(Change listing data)
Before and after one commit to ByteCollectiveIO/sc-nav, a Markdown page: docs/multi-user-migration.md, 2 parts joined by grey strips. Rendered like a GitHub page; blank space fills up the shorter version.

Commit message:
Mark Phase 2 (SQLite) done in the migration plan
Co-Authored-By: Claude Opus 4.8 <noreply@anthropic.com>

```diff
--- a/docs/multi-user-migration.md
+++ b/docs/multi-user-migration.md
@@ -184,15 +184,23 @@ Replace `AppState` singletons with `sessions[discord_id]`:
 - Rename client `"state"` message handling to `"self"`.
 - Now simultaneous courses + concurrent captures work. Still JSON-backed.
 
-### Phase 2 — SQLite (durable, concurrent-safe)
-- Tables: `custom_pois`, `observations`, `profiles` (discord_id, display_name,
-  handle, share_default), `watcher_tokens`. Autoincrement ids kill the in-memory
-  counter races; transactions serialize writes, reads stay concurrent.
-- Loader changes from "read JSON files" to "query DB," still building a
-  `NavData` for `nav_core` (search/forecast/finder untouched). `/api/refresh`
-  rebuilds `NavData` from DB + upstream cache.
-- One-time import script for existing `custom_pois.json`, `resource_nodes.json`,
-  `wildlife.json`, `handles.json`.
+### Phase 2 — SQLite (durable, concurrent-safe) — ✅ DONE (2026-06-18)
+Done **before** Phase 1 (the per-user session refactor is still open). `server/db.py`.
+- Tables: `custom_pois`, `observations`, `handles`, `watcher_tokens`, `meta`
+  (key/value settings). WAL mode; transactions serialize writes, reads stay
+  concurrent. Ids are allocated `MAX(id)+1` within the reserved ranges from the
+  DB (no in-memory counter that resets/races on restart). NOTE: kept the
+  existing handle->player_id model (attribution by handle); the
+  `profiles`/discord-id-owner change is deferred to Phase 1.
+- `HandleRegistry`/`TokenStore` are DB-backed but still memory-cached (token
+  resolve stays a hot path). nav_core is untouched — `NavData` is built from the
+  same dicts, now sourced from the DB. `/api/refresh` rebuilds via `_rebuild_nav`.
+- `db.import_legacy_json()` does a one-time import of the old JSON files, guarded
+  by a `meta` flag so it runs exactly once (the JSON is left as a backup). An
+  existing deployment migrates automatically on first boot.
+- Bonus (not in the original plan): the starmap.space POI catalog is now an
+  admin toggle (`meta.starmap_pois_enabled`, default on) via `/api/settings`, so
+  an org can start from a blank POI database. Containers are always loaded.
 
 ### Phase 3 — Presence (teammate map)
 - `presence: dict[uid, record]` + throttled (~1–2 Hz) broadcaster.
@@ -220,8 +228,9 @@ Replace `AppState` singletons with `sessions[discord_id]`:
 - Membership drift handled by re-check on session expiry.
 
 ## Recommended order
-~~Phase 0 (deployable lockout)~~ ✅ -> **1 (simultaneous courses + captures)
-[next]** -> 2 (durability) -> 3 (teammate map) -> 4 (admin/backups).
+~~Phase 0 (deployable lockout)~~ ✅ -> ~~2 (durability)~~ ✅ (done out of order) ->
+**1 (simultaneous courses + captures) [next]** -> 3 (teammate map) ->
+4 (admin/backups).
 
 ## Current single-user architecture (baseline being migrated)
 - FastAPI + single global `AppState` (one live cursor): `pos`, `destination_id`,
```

▶ ABOUT THIS EXERCISE: Please return all of the entries shown above, exactly as they stand.

▶ RESULT FOR THIS TASK:
Before and after one commit to ByteCollectiveIO/sc-nav, a Markdown page: docs/multi-user-migration.md, 2 parts joined by grey strips. Rendered like a GitHub page; blank space fills up the shorter version.

Commit message:
Mark Phase 2 (SQLite) done in the migration plan
Co-Authored-By: Claude Opus 4.8 <noreply@anthropic.com>

```diff
--- a/docs/multi-user-migration.md
+++ b/docs/multi-user-migration.md
@@ -184,15 +184,23 @@ Replace `AppState` singletons with `sessions[discord_id]`:
 - Rename client `"state"` message handling to `"self"`.
 - Now simultaneous courses + concurrent captures work. Still JSON-backed.
 
-### Phase 2 — SQLite (durable, concurrent-safe)
-- Tables: `custom_pois`, `observations`, `profiles` (discord_id, display_name,
-  handle, share_default), `watcher_tokens`. Autoincrement ids kill the in-memory
-  counter races; transactions serialize writes, reads stay concurrent.
-- Loader changes from "read JSON files" to "query DB," still building a
-  `NavData` for `nav_core` (search/forecast/finder untouched). `/api/refresh`
-  rebuilds `NavData` from DB + upstream cache.
-- One-time import script for existing `custom_pois.json`, `resource_nodes.json`,
-  `wildlife.json`, `handles.json`.
+### Phase 2 — SQLite (durable, concurrent-safe) — ✅ DONE (2026-06-18)
+Done **before** Phase 1 (the per-user session refactor is still open). `server/db.py`.
+- Tables: `custom_pois`, `observations`, `handles`, `watcher_tokens`, `meta`
+  (key/value settings). WAL mode; transactions serialize writes, reads stay
+  concurrent. Ids are allocated `MAX(id)+1` within the reserved ranges from the
+  DB (no in-memory counter that resets/races on restart). NOTE: kept the
+  existing handle->player_id model (attribution by handle); the
+  `profiles`/discord-id-owner change is deferred to Phase 1.
+- `HandleRegistry`/`TokenStore` are DB-backed but still memory-cached (token
+  resolve stays a hot path). nav_core is untouched — `NavData` is built from the
+  same dicts, now sourced from the DB. `/api/refresh` rebuilds via `_rebuild_nav`.
+- `db.import_legacy_json()` does a one-time import of the old JSON files, guarded
+  by a `meta` flag so it runs exactly once (the JSON is left as a backup). An
+  existing deployment migrates automatically on first boot.
+- Bonus (not in the original plan): the starmap.space POI catalog is now an
+  admin toggle (`meta.starmap_pois_enabled`, default on) via `/api/settings`, so
+  an org can start from a blank POI database. Containers are always loaded.
 
 ### Phase 3 — Presence (teammate map)
 - `presence: dict[uid, record]` + throttled (~1–2 Hz) broadcaster.
@@ -220,8 +228,9 @@ Replace `AppState` singletons with `sessions[discord_id]`:
 - Membership drift handled by re-check on session expiry.
 
 ## Recommended order
-~~Phase 0 (deployable lockout)~~ ✅ -> **1 (simultaneous courses + captures)
-[next]** -> 2 (durability) -> 3 (teammate map) -> 4 (admin/backups).
+~~Phase 0 (deployable lockout)~~ ✅ -> ~~2 (durability)~~ ✅ (done out of order) ->
+**1 (simultaneous courses + captures) [next]** -> 3 (teammate map) ->
+4 (admin/backups).
 
 ## Current single-user architecture (baseline being migrated)
 - FastAPI + single global `AppState` (one live cursor): `pos`, `destination_id`,
```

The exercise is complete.